Thursday, 3 May 2007
National Credit Act - In a nutshell!
Reckless credit is prohibited under the NCA and is defined as lending money to customers without first:
• Ensuring they have enough income to pay it back
• Assessing a customer’s debt repayment history
• Ensuring a customer understands the costs, risks and obligations of the credit agreement
• Documents should be written in plain understandable language so all customers can understand them (ahem!! have you ever understood these damn things)
• Customers will receive a preagreement quote that will list all costs when borrowing money. This quote is valid for a minimum of five days
The NCA specifies that customers may be required to pay the following as part of the principal debt:
• An initiation fee, connection fees, levies or charges
• The cost of any extended warranty agreement
• Service fees, default and collection fees
• Taxes, licence or registration fees

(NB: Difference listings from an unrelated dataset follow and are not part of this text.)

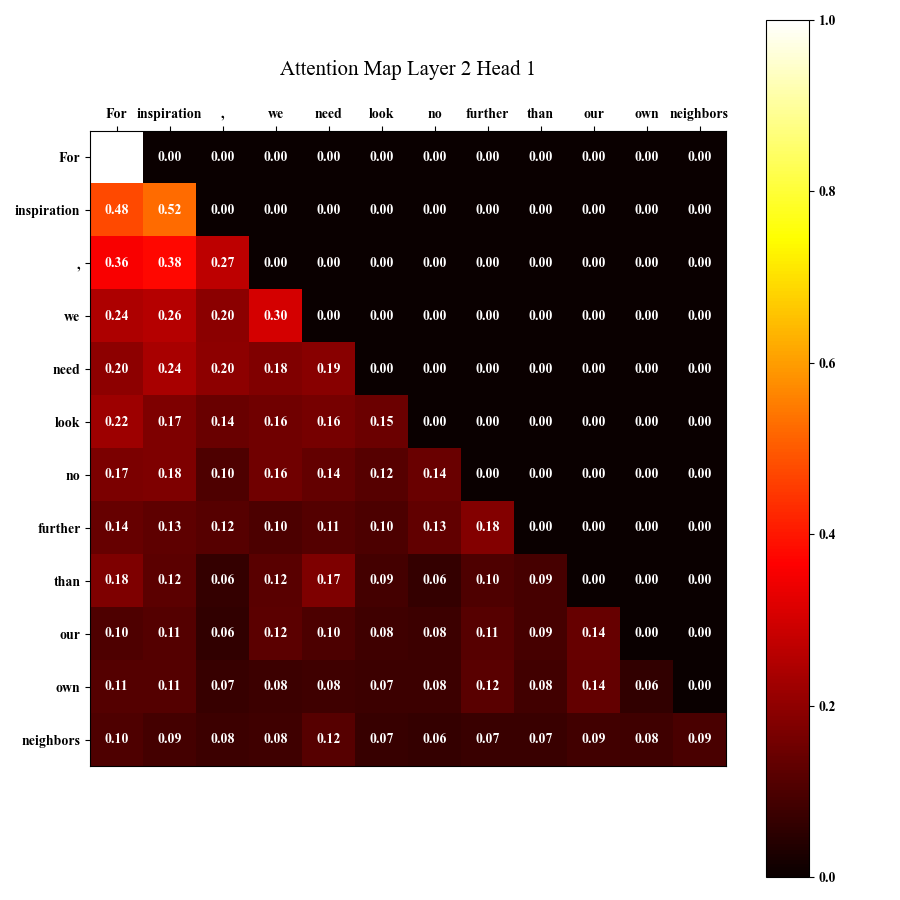
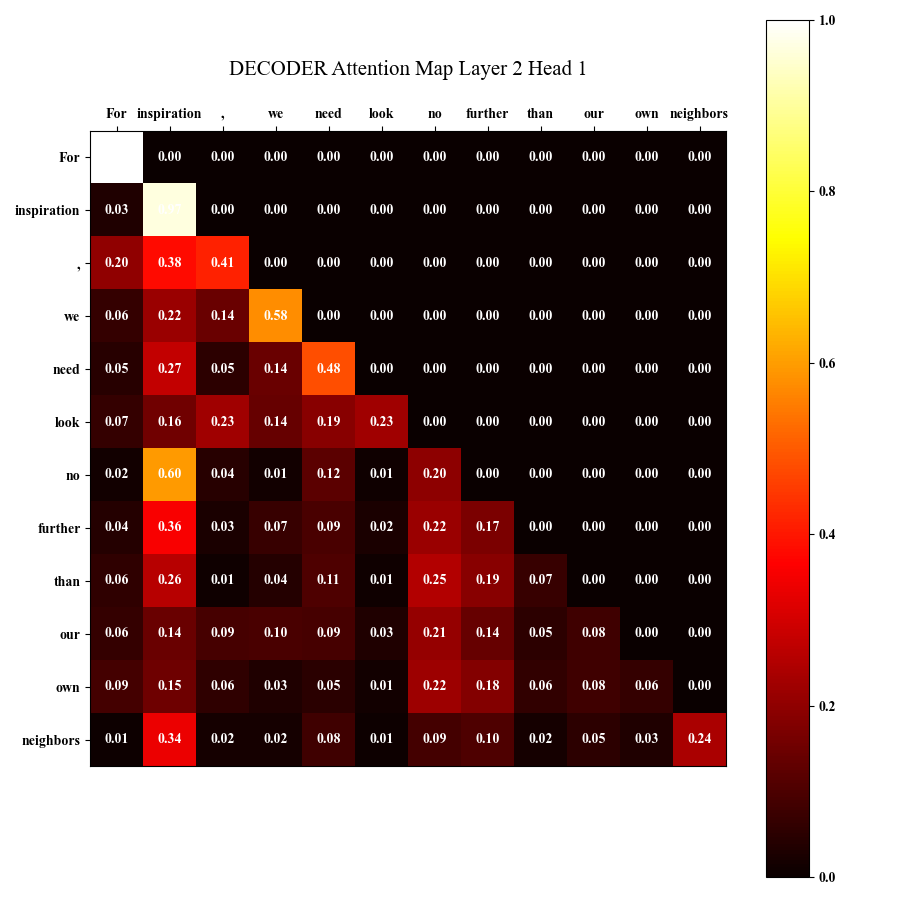
decoder dropout should be 0.0

Changed region(s): [[0.0933, 0.1867, 0.8089, 0.8711], [0.2489, 0.0622, 0.6533, 0.0933]]

diff --git a/main.py b/main.py
@@ -305,7 +305,7 @@ def main():
             heads=n_head,
             device=device,
             feed_forward_dimension=100,
-            dropout=0.1,
+            dropout=0.0,
             max_length=block_size
         )
         print("Training Decoder Generation Model ......")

• Credit insurance
The NCA also lays down maximum initiation and service fees and interest rates depending on the type of credit agreement.
Interest Rates and Changes
The NCA states that:
• A credit provider may charge a customer an interest rate that varies during the term of the agreement, but only if the variation is linked to a reference rate
• Customers should be notified in writing five days in advance of any changes to the interest rate or fees
Credit providers may require customers to take out credit life insurance for the duration of the credit agreement, however:
• The amount of insurance may not exceed the total outstanding debt owed to the credit provider under the agreement
• Insurance must not exceed the full replacement value of a property or the outstanding amount on a vehicle agreement
• Customers must be informed of their right to waive a proposed policy from the credit provider and provide a policy of their own choice
• Where the credit provider arranges insurance for a customer, the credit provider may not charge any additional amount over and above the actual cost of the insurance
The National Consumer Tribunal was launched on 1 September 2006. It acts as an informal court to resolve problems that customers experience with credit transactions, credit bureaus and credit providers
Credit providers will have to report to the National Credit Regulator the volume and type of credit extended. The NCA seeks to inform customers on these major issues:
• Quotations must disclose the full cost of the credit applied for including all fees
• Interest rate payments and the effect of not paying a deposit
• The cost of skipping payments and “free for the first six months” offers
• Penalties, hidden costs and implications of compound interest on long-term loans
Why does SA need the Act?
The NCA will ensure that:
• Credit providers lend money in a responsible manner
• Customers don’t borrow more than they can afford to repay
• If customers are over indebted they can apply for debt counselling
• Customers are protected from unfair discrimination
(Sounds like an addiction to me ;-))
Credit Bureau Information
Credit providers must:
• Ensure that the information submitted is accurate, up to date, relevant, complete, valid and not duplicated
• Give the customer 20 business days’ notice before they submit their name to a Bureau
The Bureau must:
• Ensure that the information they hold is accurate, up to date and remains confidential and secure
Any person may question the validity or accuracy of their credit record
Can customers afford the loan?
• Credit providers are obliged to make sure customers can afford to repay their debt
• Customers will need to provide details on income and expenses when applying for credit
Advertising and marketing
The NCA aims to stop misleading or deceptive advertising:
• Words like “no credit checks required”, “free credit” and “guaranteed loans” cannot be used (ladies and gents best you check your websites)
• Negative option marketing where the credit provider enters into a credit agreement is not allowed without a customer’s express consent
No more Pushy Salesmen
The NCA specifically prohibits credit providers from:
• Harassing customers to apply for credit or to enter into a credit agreement
• Increasing the limits on a customer’s credit card, overdraft or any other
credit facility without their consent
Married in community of property?
The NCA requires all customers applying for credit to obtain their spouse’s consent.
Thank you to STANDARD BANK for providing us with this information!
The Department of Trade and Industry have now formed a team of credit regulators to regulate the new Credit Act. For more information go and visit their site at http://www.ncr.org.za.